No mass constraints
Matthews made her comments last week at the ASCENDxTexas space conference in Houston. She was responding to a question from an audience member, Jeff Michel, an engineer at Johnson Space Center. He works in the area of in-situ resource utilization, the processing and use of local materials known more colloquially as “living off the land.” What role, he asked, should NASA’s technical workforce play in developing these these?
In answering the question, Matthews urged Michel and his colleagues and NASA to think bigger about what they could do on the surface of the Moon with a vehicle as capable as Starship. This would be wholly different from any capability NASA has ever had before. By way of comparison, in a “truck” configuration for cargo only, it was estimated that this Apollo Lunar module vehicle could bring about five tons down to the lunar surface.
“NASA specified a high-level need, but we, industry, are taking away one of your biggest constraints that you have in designing your payloads and your systems,” she said. “It’s significantly higher mass. It’s essentially infinite volume for the purposes of this conversation. And the cost is an order of magnitude lower. I think that our NASA community, our payload community, should really think about this new capability that’s coming online.”

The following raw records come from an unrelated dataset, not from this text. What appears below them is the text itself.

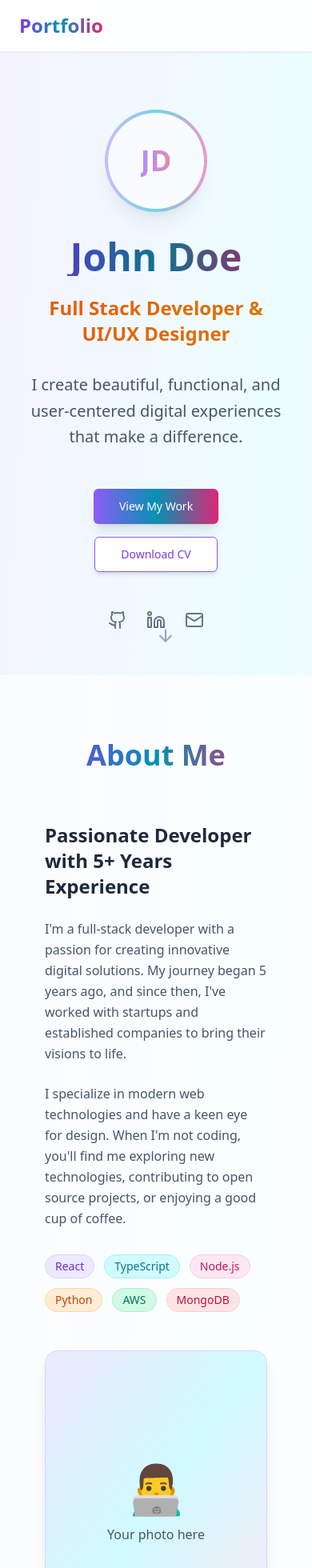
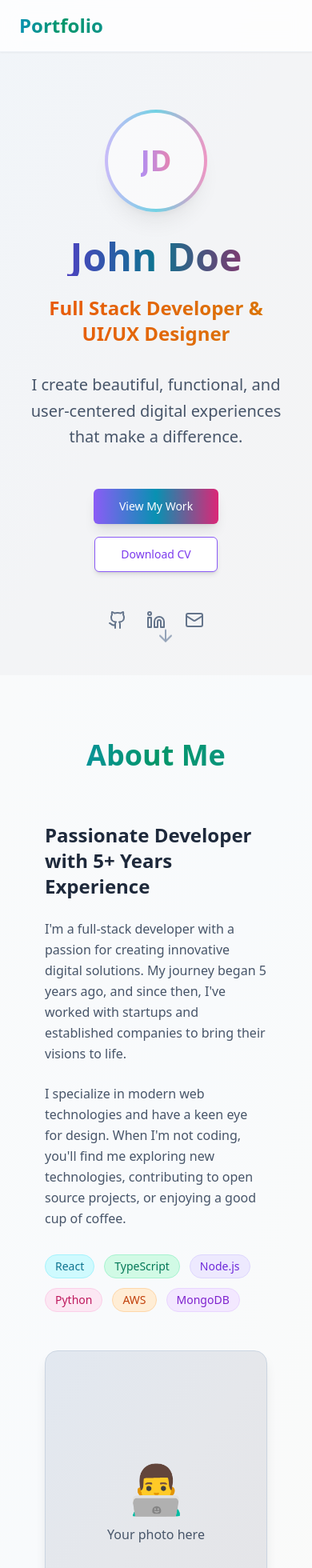
Before and after one commit to AdityaGadbail/modern-ui-shrine, a React (Vite) app: page / in a window 390 px wide. Shown: the top 1960 px of the page at 80% size. Built offline with nearby package versions, Linux system fonts and the light colour scheme.

Commit message:
Change background color
Update the background color to a modern style.

```diff
--- a/src/pages/Index.tsx
+++ b/src/pages/Index.tsx
@@ -1,4 +1,3 @@
-
 import { ArrowDown, Github, Linkedin, Mail, ExternalLink, Code, Palette, Smartphone } from "lucide-react";
 import { Button } from "@/components/ui/button";
 import { Card, CardContent, CardDescription, CardHeader, CardTitle } from "@/components/ui/card";
@@ -62,12 +61,12 @@ const Index = () => {
   ];
 
   return (
-    <div className="min-h-screen bg-gradient-to-br from-violet-50 via-cyan-50 to-pink-50">
+    <div className="min-h-screen bg-gradient-to-br from-slate-50 via-gray-50 to-stone-50">
       {/* Navigation */}
-      <nav className="fixed top-0 w-full z-50 bg-white/90 backdrop-blur-md border-b border-violet-200/50 shadow-sm">
+      <nav className="fixed top-0 w-full z-50 bg-white/80 backdrop-blur-md border-b border-slate-200/50 shadow-sm">
         <div className="container mx-auto px-6 py-4">
           <div className="flex justify-between items-center">
-            <div className="text-2xl font-bold bg-gradient-to-r from-violet-600 via-cyan-600 to-pink-600 bg-clip-text text-transparent">
+            <div className="text-2xl font-bold bg-gradient-to-r from-cyan-600 via-emerald-600 to-teal-600 bg-clip-text text-transparent">
               Portfolio
             </div>
             <div className="hidden md:flex space-x-8">
@@ -82,7 +81,7 @@ const Index = () => {
       </nav>
 
       {/* Hero Section */}
-      <section id="home" className="min-h-screen flex items-center justify-center px-6 pt-20">
+      <section id="home" className="min-h-screen flex items-center justify-center px-6 pt-20 bg-gradient-to-br from-slate-100 via-gray-100 to-zinc-100">
         <div className="text-center max-w-4xl mx-auto">
           <div className="mb-8 relative">
             <div className="w-32 h-32 mx-auto rounded-full bg-gradient-to-r from-violet-400 via-cyan-500 to-pink-500 p-1 animate-pulse shadow-xl">
@@ -126,9 +125,9 @@ const Index = () => {
       </section>
 
       {/* About Section */}
-      <section id="about" className="py-20 px-6 bg-white/70">
+      <section id="about" className="py-20 px-6 bg-gradient-to-br from-gray-50 via-slate-50 to-stone-50">
         <div className="container mx-auto max-w-6xl">
-          <h2 className="text-4xl md:text-5xl font-bold text-center mb-16 bg-gradient-to-r from-violet-600 via-cyan-600 to-pink-600 bg-clip-text text-transparent">
+          <h2 className="text-4xl md:text-5xl font-bold text-center mb-16 bg-gradient-to-r from-cyan-600 via-emerald-600 to-teal-600 bg-clip-text text-transparent">
             About Me
           </h2>
           <div className="grid md:grid-cols-2 gap-12 items-center">
@@ -149,12 +148,12 @@ const Index = () => {
               <div className="flex flex-wrap gap-3">
                 {["React", "TypeScript", "Node.js", "Python", "AWS", "MongoDB"].map((tech, index) => {
                   const colors = [
+                    "bg-cyan-100 text-cyan-700 border-cyan-200",
+                    "bg-emerald-100 text-emerald-700 border-emerald-200",
                     "bg-violet-100 text-violet-700 border-violet-200",
-                    "bg-cyan-100 text-cyan-700 border-cyan-200",
                     "bg-pink-100 text-pink-700 border-pink-200",
                     "bg-orange-100 text-orange-700 border-orange-200",
-                    "bg-emerald-100 text-emerald-700 border-emerald-200",
-                    "bg-rose-100 text-rose-700 border-rose-200"
+                    "bg-purple-100 text-purple-700 border-purple-200"
                   ];
                   return (
                     <span key={tech} className={`px-3 py-1 rounded-full text-sm border font-medium ${colors[index % colors.length]}`}>
@@ -165,7 +164,7 @@ const Index = () => {
               </div>
             </div>
             <div className="relative">
-              <div className="w-full h-96 rounded-2xl bg-gradient-to-br from-violet-100 via-cyan-100 to-pink-100 backdrop-blur-sm border border-violet-200 p-8 flex items-center justify-center shadow-lg">
+              <div className="w-full h-96 rounded-2xl bg-gradient-to-br from-slate-200 via-gray-200 to-zinc-200 backdrop-blur-sm border border-slate-300 p-8 flex items-center justify-center shadow-lg">
                 <div className="text-center">
                   <div className="text-6xl mb-4">👨‍💻</div>
                   <p className="text-slate-600 font-medium">Your photo here</p>
@@ -177,14 +176,14 @@ const Index = () => {
       </section>
 
       {/* Skills Section */}
-      <section id="skills" className="py-20 px-6">
+      <section id="skills" className="py-20 px-6 bg-gradient-to-br from-stone-50 via-slate-50 to-gray-50">
         <div className="container mx-auto max-w-6xl">
-          <h2 className="text-4xl md:text-5xl font-bold text-center mb-16 bg-gradient-to-r from-violet-600 via-cyan-600 to-pink-600 bg-clip-text text-transparent">
+          <h2 className="text-4xl md:text-5xl font-bold text-center mb-16 bg-gradient-to-r from-cyan-600 via-emerald-600 to-teal-600 bg-clip-text text-transparent">
             Skills & Expertise
           </h2>
           <div className="grid md:grid-cols-2 lg:grid-cols-4 gap-8">
             {skills.map((skill, index) => (
-              <Card key={index} className="bg-white/90 border-violet-200 backdrop-blur-sm hover:bg-white hover:shadow-lg transition-all duration-300 hover:scale-105">
+              <Card key={index} className="bg-white/90 border-slate-200 backdrop-blur-sm hover:bg-white hover:shadow-lg transition-all duration-300 hover:scale-105">
                 <CardHeader className="text-center">
                   <div className={`w-12 h-12 mx-auto mb-4 rounded-lg bg-gradient-to-r ${skill.color} flex items-center justify-center`}>
                     <skill.icon className="w-6 h-6 text-white" />
@@ -207,14 +206,14 @@ const Index = () => {
       </section>
 
       {/* Projects Section */}
-      <section id="projects" className="py-20 px-6 bg-white/70">
+      <section id="projects" className="py-20 px-6 bg-gradient-to-br from-slate-100 via-zinc-100 to-stone-100">
         <div className="container mx-auto max-w-6xl">
-          <h2 className="text-4xl md:text-5xl font-bold text-center mb-16 bg-gradient-to-r from-violet-600 via-cyan-600 to-pink-600 bg-clip-text text-transparent">
+          <h2 className="text-4xl md:text-5xl font-bold text-center mb-16 bg-gradient-to-r from-cyan-600 via-emerald-600 to-teal-600 bg-clip-text text-transparent">
             Featured Projects
           </h2>
           <div className="grid md:grid-cols-2 lg:grid-cols-3 gap-8">
             {projects.map((project, index) => (
-              <Card key={index} className="bg-white/95 border-violet-200 backdrop-blur-sm hover:bg-white hover:shadow-xl transition-all duration-300 hover:scale-105 overflow-hidden">
+              <Card key={index} className="bg-white/95 border-slate-200 backdrop-blur-sm hover:bg-white hover:shadow-xl transition-all duration-300 hover:scale-105 overflow-hidden">
                 <div className="aspect-video relative overflow-hidden">
                   <img
                     src={project.image}
@@ -233,10 +232,12 @@ const Index = () => {
                   <div className="flex flex-wrap gap-2 mb-4">
                     {project.tags.map((tag, tagIndex) => {
                       const tagColors = [
+                        "bg-cyan-100 text-cyan-700 border-cyan-200",
+                        "bg-emerald-100 text-emerald-700 border-emerald-200",
                         "bg-violet-100 text-violet-700 border-violet-200",
                         "bg-pink-100 text-pink-700 border-pink-200",
                         "bg-orange-100 text-orange-700 border-orange-200",
-                        "bg-cyan-100 text-cyan-700 border-cyan-200"
+                        "bg-purple-100 text-purple-700 border-purple-200"
                       ];
                       return (
                         <span key={tag} className={`px-2 py-1 rounded text-xs border font-medium ${tagColors[tagIndex % tagColors.length]}`}>
@@ -263,9 +264,9 @@ const Index = () => {
       </section>
 
       {/* Contact Section */}
-      <section id="contact" className="py-20 px-6">
+      <section id="contact" className="py-20 px-6 bg-gradient-to-br from-gray-50 via-slate-50 to-zinc-50">
         <div className="container mx-auto max-w-4xl">
-          <h2 className="text-4xl md:text-5xl font-bold text-center mb-16 bg-gradient-to-r from-violet-600 via-cyan-600 to-pink-600 bg-clip-text text-transparent">
+          <h2 className="text-4xl md:text-5xl font-bold text-center mb-16 bg-gradient-to-r from-cyan-600 via-emerald-600 to-teal-600 bg-clip-text text-transparent">
             Get In Touch
           </h2>
           <div className="grid md:grid-cols-2 gap-12">
@@ -279,26 +280,26 @@ const Index = () => {
               </p>
               <div className="space-y-4">
                 <div className="flex items-center space-x-4">
-                  <div className="w-8 h-8 rounded-lg bg-gradient-to-r from-violet-500 to-purple-600 flex items-center justify-center">
+                  <div className="w-8 h-8 rounded-lg bg-gradient-to-r from-cyan-500 to-emerald-600 flex items-center justify-center">
                     <Mail className="text-white" size={16} />
                   </div>
                   <span className="text-slate-600">john.doe@example.com</span>
                 </div>
                 <div className="flex items-center space-x-4">
-                  <div className="w-8 h-8 rounded-lg bg-gradient-to-r from-pink-500 to-rose-600 flex items-center justify-center">
+                  <div className="w-8 h-8 rounded-lg bg-gradient-to-r from-violet-500 to-purple-600 flex items-center justify-center">
                     <Github className="text-white" size={16} />
                   </div>
                   <span className="text-slate-600">github.com/johndoe</span>
                 </div>
                 <div className="flex items-center space-x-4">
-                  <div className="w-8 h-8 rounded-lg bg-gradient-to-r from-orange-500 to-amber-600 flex items-center justify-center">
+                  <div className="w-8 h-8 rounded-lg bg-gradient-to-r from-pink-500 to-rose-600 flex items-center justify-center">
                     <Linkedin className="text-white" size={16} />
                   </div>
                   <span className="text-slate-600">linkedin.com/in/johndoe</span>
                 </div>
               </div>
             </div>
-            <Card className="bg-white/95 border-violet-200 backdrop-blur-sm shadow-lg">
+            <Card className="bg-white/95 border-slate-200 backdrop-blur-sm shadow-lg">
               <CardHeader>
                 <CardTitle className="text-slate-800">Send me a message</CardTitle>
               </CardHeader>
@@ -349,7 +350,7 @@ const Index = () => {
       </section>
 
       {/* Footer */}
-      <footer className="py-8 px-6 border-t border-violet-200 bg-white/80">
+      <footer className="py-8 px-6 border-t border-slate-200 bg-gradient-to-r from-gray-100 via-slate-100 to-zinc-100">
         <div className="container mx-auto text-center">
           <p className="text-slate-600">
             © 2024 John Doe. Built with React and Tailwind CSS.
```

Matthews noted that all space projects face extremely challenging mass and size limitations. This, in turn, constrains the performance of the payload, be it a scientific experiment or some kind of demonstration.
“We all need to be thinking bigger and better and really inspirationally about what we can do,” Matthews said. “Anyone who has worked on hardware design for space application knows you’re fighting for kilograms, and sometimes you’re fighting for grams, and that takes up so much time and energy. It really limits what your system can do. That’s gone. away entirely.”
Precisely because Starship is so ambitious—it is larger and more powerful than a Saturn V rocket, and fully reusable—it has been easy to dismiss the vehicle. And in reality, SpaceX still faces major technical challenges before it is ready to deliver a flight-worthy, interplanetary transport system.
But the message from Matthews was clear: NASA has already made a bet on Starship. With its selection as the Human Landing System for Artemis, the large, cutting-edge vehicle is now on the critical path to landing humans on the Moon, NASA’s most ambitious human spaceflight program in half a century. And if NASA’s astronauts are betting that Starship will succeed, then the rest of the space agency should probably be, too.
There is some evidence that this notion is beginning to take hold in the broader space community. A group of planetary scientists, for example, have started warming to the idea that Starship could open up the Solar System to a new era of exploration. When SpaceX sends its first test missions to Mars, these scientists say, NASA should have experimental payloads ready to take advantage of the mass and volume capabilities of the new vehicle.
With her comments last week Matthews extended that challenge to Michel and other engineers and scientists at the space agency.
“If you, as an engineer, are developing an in-situ resource utilization system, what does your system look like when you have no mass constraint?” she asked. “What about when you have no volume constraint? That would be the exciting thing that I would like to hear from NASA engineers, what they can do with this capability.”